‘What the State has done has lined itself up to buy up to hundreds of millions of dollars worth of land in the future, and that will lead to a degrading of the cliff’s scarp by a footpath or a proposed boardwalk,’ town planners TPG managing director David Caddy said.
TPG organised eight of the 46 resident and landowners comments received by Planning Minister John Day before he moved a parks and recreation reserve from the Swan River high water line to the top of the cliff, encroaching on gardens and encompassing two parks, on May 28.
Mr Caddy said classing the change as a minor amendment to the scheme denied residents a public hearing where they could have put their arguments to the department.
Christ Church Grammar School, Methodist Ladies’ College, Claremont Council and Bethesda Hospital were among 22 respondents with objections to the amendment.
Businessman and Cliff Way resident John Poynton is seeking legal advice after he lost foreshore access down the cliff his family has owned since the 1920s.
‘It’s a land grab without any compensation, but I don’t want (money), I want free access to the foreshore,’ Mr Poynton said.
Other cliff-top residents are unconvinced of the department’s claim that the amendment will protect the cliff, after no apparent money was set aside for weeding or rock-fall prevention.
‘There’s a section of the cliff at the end of Osborne Parade owned by the Swan River Trust that’s not even looked after or maintained now,’ Richardson Avenue resident Claire Brittain said.

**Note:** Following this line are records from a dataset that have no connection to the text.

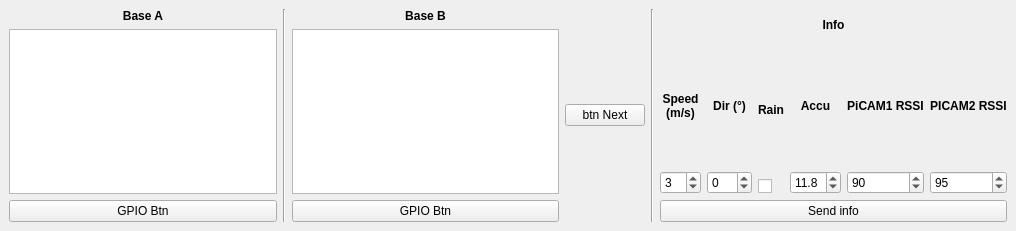
Qt form F3FChrono/gui/simulate_base.ui (jomarin38/F3FChrono) before a commit.
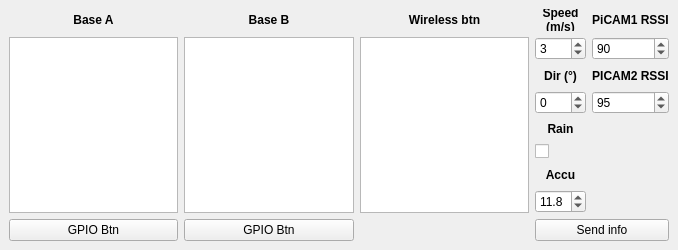
The same form after that commit.

Commit message: gui - remove time laps gui - chrono time without decimal during couting up/down gui - chrono adding lap number after status gui - button label increase size and bold gui - refly reset ui, remove next pilot function chrono/gui - refly flag validated process gui - first page delete contest label in for vertical space. arduino - remove low voltage alarm on reboot simulate - adding wireless button list gui - settings adding wireless button settings

Patch:
```diff
--- a/F3FChrono/gui/simulate_base.ui
+++ b/F3FChrono/gui/simulate_base.ui
@@ -6,8 +6,8 @@
    <rect>
     <x>0</x>
     <y>0</y>
-    <width>1016</width>
-    <height>231</height>
+    <width>678</width>
+    <height>250</height>
    </rect>
   </property>
   <property name="minimumSize">
@@ -21,49 +21,24 @@
   </property>
   <widget class="QWidget" name="centralwidget">
    <layout class="QGridLayout" name="gridLayout">
-    <item row="3" column="0">
-     <layout class="QHBoxLayout" name="horizontalLayout">
-      <item>
-       <layout class="QVBoxLayout" name="verticalLayout">
-        <item>
-         <widget class="QLabel" name="label">
-          <property name="font">
-           <font>
-            <weight>75</weight>
-            <bold>true</bold>
-           </font>
-          </property>
-          <property name="text">
-           <string>Base A</string>
-          </property>
-          <property name="alignment">
-           <set>Qt::AlignCenter</set>
-          </property>
-         </widget>
-        </item>
-        <item>
-         <widget class="QListWidget" name="listBaseA"/>
-        </item>
-        <item>
-         <widget class="QPushButton" name="btn_gpio_A">
-          <property name="text">
-           <string>GPIO Btn</string>
+    <item row="2" column="4">
+     <widget class="QSpinBox" name="rssi_picam1">
+      <property name="enabled">
+       <bool>true</bool>
+      </property>
+      <property name="minimum">
+       <number>0</number>
+      </property>
+      <property name="maximum">
+       <number>100</number>
+      </property>
+      <property name="value">
+       <number>90</number>
           </property>
          </widget>
         </item>
-       </layout>
-      </item>
-      <item>
-       <widget class="Line" name="line">
-        <property name="orientation">
-         <enum>Qt::Vertical</enum>
-        </property>
-       </widget>
-      </item>
-      <item>
-       <layout class="QVBoxLayout" name="verticalLayout_2">
-        <item>
-         <widget class="QLabel" name="label_2">
+    <item row="0" column="1">
+     <widget class="QLabel" name="label_4">
           <property name="font">
            <font>
             <weight>75</weight>
@@ -78,74 +53,8 @@
           </property>
          </widget>
         </item>
-        <item>
-         <widget class="QListWidget" name="listBaseB"/>
-        </item>
-        <item>
-         <widget class="QPushButton" name="btn_gpio_B">
-          <property name="text">
-           <string>GPIO Btn</string>
-          </property>
-         </widget>
-        </item>
-       </layout>
-      </item>
-      <item>
-       <widget class="QPushButton" name="btn_next">
-        <property name="text">
-         <string>btn Next</string>
-        </property>
-       </widget>
-      </item>
-      <item>
-       <widget class="Line" name="line_2">
-        <property name="orientation">
-         <enum>Qt::Vertical</enum>
-        </property>
-       </widget>
-      </item>
-      <item>
-       <layout class="QVBoxLayout" name="verticalLayout_5">
-        <item>
-         <widget class="QLabel" name="label_9">
-          <property name="sizePolicy">
-           <sizepolicy hsizetype="Preferred" vsizetype="Preferred">
-            <horstretch>0</horstretch>
-            <verstretch>0</verstretch>
-           </sizepolicy>
-          </property>
-          <property name="minimumSize">
-           <size>
-            <width>0</width>
-            <height>0</height>
-           </size>
-          </property>
-          <property name="maximumSize">
-           <size>
-            <width>16777215</width>
-            <height>32</height>
-           </size>
-          </property>
-          <property name="font">
-           <font>
-            <weight>75</weight>
-            <bold>true</bold>
-           </font>
-          </property>
-          <property name="text">
-           <string>Info</string>
-          </property>
-          <property name="alignment">
-           <set>Qt::AlignCenter</set>
-          </property>
-         </widget>
-        </item>
-        <item>
-         <layout class="QHBoxLayout" name="horizontalLayout_6">
-          <item>
-           <layout class="QVBoxLayout" name="verticalLayout_4">
-            <item>
-             <widget class="QLabel" name="label_8">
+    <item row="0" column="3">
+     <widget class="QLabel" name="label_12">
               <property name="minimumSize">
                <size>
                 <width>0</width>
@@ -173,22 +82,31 @@
               </property>
              </widget>
             </item>
-            <item>
-             <widget class="QSpinBox" name="wind_speed">
-              <property name="maximum">
-               <number>30</number>
-              </property>
-              <property name="value">
-               <number>3</number>
-              </property>
-             </widget>
-            </item>
-           </layout>
-          </item>
-          <item>
-           <layout class="QVBoxLayout" name="verticalLayout_6">
-            <item>
-             <widget class="QLabel" name="label_7">
+    <item row="0" column="0">
+     <widget class="QLabel" name="label_3">
+      <property name="font">
+       <font>
+        <weight>75</weight>
+        <bold>true</bold>
+       </font>
+      </property>
+      <property name="text">
+       <string>Base A</string>
+      </property>
+      <property name="alignment">
+       <set>Qt::AlignCenter</set>
+      </property>
+     </widget>
+    </item>
+    <item row="9" column="1">
+     <widget class="QPushButton" name="btn_gpio_B">
+      <property name="text">
+       <string>GPIO Btn</string>
+      </property>
+     </widget>
+    </item>
+    <item row="3" column="3">
+     <widget class="QLabel" name="label_13">
               <property name="minimumSize">
                <size>
                 <width>0</width>
@@ -209,7 +127,66 @@
               </property>
              </widget>
             </item>
-            <item>
+    <item row="6" column="3">
+     <widget class="QCheckBox" name="rain">
+      <property name="text">
+       <string/>
+      </property>
+     </widget>
+    </item>
+    <item row="9" column="0">
+     <widget class="QPushButton" name="btn_gpio_A">
+      <property name="text">
+       <string>GPIO Btn</string>
+      </property>
+     </widget>
+    </item>
+    <item row="0" column="4">
+     <widget class="QLabel" name="label_26">
+      <property name="minimumSize">
+       <size>
+        <width>0</width>
+        <height>15</height>
+       </size>
+      </property>
+      <property name="font">
+       <font>
+        <weight>75</weight>
+        <bold>true</bold>
+       </font>
+      </property>
+      <property name="text">
+       <string>PiCAM1 RSSI</string>
+      </property>
+      <property name="alignment">
+       <set>Qt::AlignCenter</set>
+      </property>
+     </widget>
+    </item>
+    <item row="9" column="3" colspan="2">
+     <widget class="QPushButton" name="btn_send_Info">
+      <property name="text">
+       <string>Send info</string>
+      </property>
+     </widget>
+    </item>
+    <item row="3" column="4">
+     <widget class="QLabel" name="label_27">
+      <property name="font">
+       <font>
+        <weight>75</weight>
+        <bold>true</bold>
+       </font>
+      </property>
+      <property name="text">
+       <string>PICAM2 RSSI</string>
+      </property>
+      <property name="alignment">
+       <set>Qt::AlignCenter</set>
+      </property>
+     </widget>
+    </item>
+    <item row="4" column="3">
              <widget class="QSpinBox" name="wind_dir">
               <property name="enabled">
                <bool>true</bool>
@@ -222,12 +199,24 @@
               </property>
              </widget>
             </item>
-           </layout>
-          </item>
-          <item>
-           <layout class="QVBoxLayout" name="verticalLayout_3">
-            <item>
-             <widget class="QLabel" name="label_10">
+    <item row="0" column="2">
+     <widget class="QLabel" name="label_5">
+      <property name="font">
+       <font>
+        <weight>75</weight>
+        <bold>true</bold>
+       </font>
+      </property>
+      <property name="text">
+       <string>Wireless btn</string>
+      </property>
+      <property name="alignment">
+       <set>Qt::AlignCenter</set>
+      </property>
+     </widget>
+    </item>
+    <item row="5" column="3">
+     <widget class="QLabel" name="label_14">
               <property name="font">
                <font>
                 <weight>75</weight>
@@ -242,47 +231,24 @@
               </property>
              </widget>
             </item>
-            <item>
-             <widget class="QCheckBox" name="rain">
-              <property name="text">
-               <string/>
-              </property>
-             </widget>
-            </item>
-           </layout>
-          </item>
-          <item>
-           <layout class="QVBoxLayout" name="verticalLayout_14">
-            <item>
-             <widget class="QLabel" name="label_22">
-              <property name="minimumSize">
-               <size>
-                <width>0</width>
-                <height>15</height>
-               </size>
-              </property>
-              <property name="maximumSize">
-               <size>
-                <width>16777215</width>
-                <height>16777215</height>
-               </size>
-              </property>
-              <property name="font">
-               <font>
-                <weight>75</weight>
-                <bold>true</bold>
-               </font>
-              </property>
-              <property name="text">
-               <string>Accu</string>
-              </property>
-              <property name="alignment">
-               <set>Qt::AlignCenter</set>
-              </property>
-             </widget>
-            </item>
-            <item>
-             <widget class="QDoubleSpinBox" name="AccuRace">
+    <item row="4" column="4">
+     <widget class="QSpinBox" name="rssi_picam2">
+      <property name="enabled">
+       <bool>true</bool>
+      </property>
+      <property name="minimum">
+       <number>0</number>
+      </property>
+      <property name="maximum">
+       <number>100</number>
+      </property>
+      <property name="value">
+       <number>95</number>
+      </property>
+     </widget>
+    </item>
+    <item row="8" column="3">
+     <widget class="QDoubleSpinBox" name="AccuVoltage">
               <property name="decimals">
                <number>1</number>
               </property>
@@ -300,56 +266,20 @@
               </property>
              </widget>
             </item>
-           </layout>
-          </item>
-          <item>
-           <layout class="QVBoxLayout" name="verticalLayout_15">
-            <item>
-             <widget class="QLabel" name="label_23">
+    <item row="7" column="3">
+     <widget class="QLabel" name="label_25">
               <property name="minimumSize">
                <size>
                 <width>0</width>
                 <height>15</height>
                </size>
               </property>
-              <property name="font">
-               <font>
-                <weight>75</weight>
-                <bold>true</bold>
-               </font>
-              </property>
-              <property name="text">
-               <string>PiCAM1 RSSI</string>
-              </property>
-              <property name="alignment">
-               <set>Qt::AlignCenter</set>
-              </property>
-             </widget>
-            </item>
-            <item>
-             <widget class="QSpinBox" name="rssi_picam1">
-              <property name="enabled">
-               <bool>true</bool>
-              </property>
-              <property name="minimum">
-               <number>0</number>
-              </property>
-              <property name="maximum">
-               <number>100</number>
-              </property>
-              <property name="value">
-               <number>90</number>
-              </property>
-             </widget>
-            </item>
-           </layout>
-          </item>
-          <item>
-           <layout class="QHBoxLayout" name="horizontalLayout_13">
-            <item>
-             <layout class="QVBoxLayout" name="verticalLayout_16">
-              <item>
-               <widget class="QLabel" name="label_24">
+      <property name="maximumSize">
+       <size>
+        <width>16777215</width>
+        <height>16777215</height>
+       </size>
+      </property>
                 <property name="font">
                  <font>
                   <weight>75</weight>
@@ -357,45 +287,31 @@
                  </font>
                 </property>
                 <property name="text">
-                 <string>PICAM2 RSSI</string>
+       <string>Accu</string>
                 </property>
                 <property name="alignment">
                  <set>Qt::AlignCenter</set>
                 </property>
                </widget>
               </item>
-              <item>
-               <widget class="QSpinBox" name="rssi_picam2">
-                <property name="enabled">
-                 <bool>true</bool>
-                </property>
-                <property name="minimum">
-                 <number>0</number>
-                </property>
+    <item row="2" column="3">
+     <widget class="QSpinBox" name="wind_speed">
                 <property name="maximum">
-                 <number>100</number>
+       <number>30</number>
                 </property>
                 <property name="value">
-                 <number>95</number>
+       <number>3</number>
                 </property>
                </widget>
               </item>
-             </layout>
-            </item>
-           </layout>
-          </item>
-         </layout>
-        </item>
-        <item>
-         <widget class="QPushButton" name="btn_send_wind">
-          <property name="text">
-           <string>Send info</string>
-          </property>
-         </widget>
-        </item>
-       </layout>
-      </item>
-     </layout>
+    <item row="2" column="2" rowspan="7">
+     <widget class="QListWidget" name="listWBtn"/>
+    </item>
+    <item row="2" column="1" rowspan="7">
+     <widget class="QListWidget" name="listBaseB"/>
+    </item>
+    <item row="2" column="0" rowspan="7">
+     <widget class="QListWidget" name="listBaseA"/>
     </item>
    </layout>
   </widget>
```
Lines whose indentation alone changed are shown as unchanged. The commit also changes 13 other files.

In 2010, Claremont Council withdrew from a Shire of Peppermint Grove feasibility study into a boardwalk proposal which, at the time, Premier Colin Barnett said could be ‘prohibitively expensive’ after floating pontoons for sections of the route were mooted. Planning Minister John Day did not respond to questions before deadline.